Between 1993 and 2012, Mexico-Canada merchandise trade grew by 6.8 times to over $30.9 billion in 2012, showing an average annual growth rate of over 10.6 percent.  Services trade between Canada-Mexico quintupled to $2.9 billion in 2011. In 2012, Mexico was Canada’s 3rd largest trade partner and was Canada’s 3rd largest supplier and 5th largest export market for merchandise trade.

The enhanced economic activity and production in the region have contributed to the creation of jobs for Canadians with one in five jobs in Canada related to trade. With the addition of more than 4.7 million net new jobs during the period from 1993-2014, Canada’s unemployment rate has decreased from 11.4 percent (1993) to 7.2 percent (2012).


The NAFTA’s provisions ensure greater certainty and stability for investment decisions and have contributed to enhancing Canada’s attractiveness for foreign investors while providing more opportunities for Canadians to invest in NAFTA partners’ economies.

At the end of 2012, the stock of direct investment in Canada from the United States was CA$326.5 billion, while Canada has invested $289 billion in our NAFTA partners. Canada and the U.S. have one of the world’s largest investment relationships with a bilateral investment stock totalling almost $616.0 billion in 2012. The stock of Canadian direct investment in Mexico has increased dramatically since NAFTA entered into force, reaching nearly $5.6 billion in 2012, up from only $530 million in 1993, and making Canada the 4th largest foreign investor in Mexico.

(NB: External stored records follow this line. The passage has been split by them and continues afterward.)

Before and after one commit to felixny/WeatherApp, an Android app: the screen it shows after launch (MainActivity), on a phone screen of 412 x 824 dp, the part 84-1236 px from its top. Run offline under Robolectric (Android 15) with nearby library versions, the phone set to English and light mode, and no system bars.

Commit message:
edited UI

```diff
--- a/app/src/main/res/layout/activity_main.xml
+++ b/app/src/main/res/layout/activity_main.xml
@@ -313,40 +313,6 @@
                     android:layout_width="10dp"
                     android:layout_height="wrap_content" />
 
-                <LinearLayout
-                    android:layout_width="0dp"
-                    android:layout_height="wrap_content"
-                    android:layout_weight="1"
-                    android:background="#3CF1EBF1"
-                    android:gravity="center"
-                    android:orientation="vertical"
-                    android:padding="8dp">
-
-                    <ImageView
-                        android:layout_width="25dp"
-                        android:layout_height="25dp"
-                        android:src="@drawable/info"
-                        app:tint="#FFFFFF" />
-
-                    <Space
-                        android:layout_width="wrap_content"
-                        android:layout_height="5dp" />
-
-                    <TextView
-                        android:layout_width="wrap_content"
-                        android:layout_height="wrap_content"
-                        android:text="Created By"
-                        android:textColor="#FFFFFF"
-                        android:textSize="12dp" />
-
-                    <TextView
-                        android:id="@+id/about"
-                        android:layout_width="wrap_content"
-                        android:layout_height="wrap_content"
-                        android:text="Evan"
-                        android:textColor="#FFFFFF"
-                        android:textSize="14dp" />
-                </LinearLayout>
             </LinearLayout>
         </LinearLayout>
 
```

North America is home to approximately 459 million people, representing about one quarter of the world’s economy. Our integration helps maximize our capabilities, making our economies more innovative and competitive, creating a North America where Canadian, American and Mexican companies do more than sell things to each other – now, our companies increasingly make things together.


NAFTA has benefited North American businesses through increased export opportunities resulting from lower tariffs, predictable rules, and reductions in technical barriers to trade. Along with increasing exports and imports, firms have become more specialized and thus more competitive, allowing for them to make things together for customers within and beyond the NAFTA region.

For Canadians, it is important that trade and investment liberalization proceed hand in hand with efforts to protect the environment and improve working conditions. Under NAFTA, our three countries have also been able to introduce the successful approach of parallel environmental and labour cooperation agreements.

Through the North American Agreement on Environmental Cooperation (NAAEC), the three partners agreed to promote the effective enforcement of environmental laws. Through the North American Agreement on Labour Cooperation (NAALC), the three partners agreed to work together to protect, enhance and enforce basic workers’ rights.

A strong, modern and flexible NAFTA is important for the continent to maintain its competitiveness in an increasingly complex and connected global marketplace. Canada and its NAFTA partners will continue to work together to reduce the costs of trading within the region and to improve the competitiveness of North America.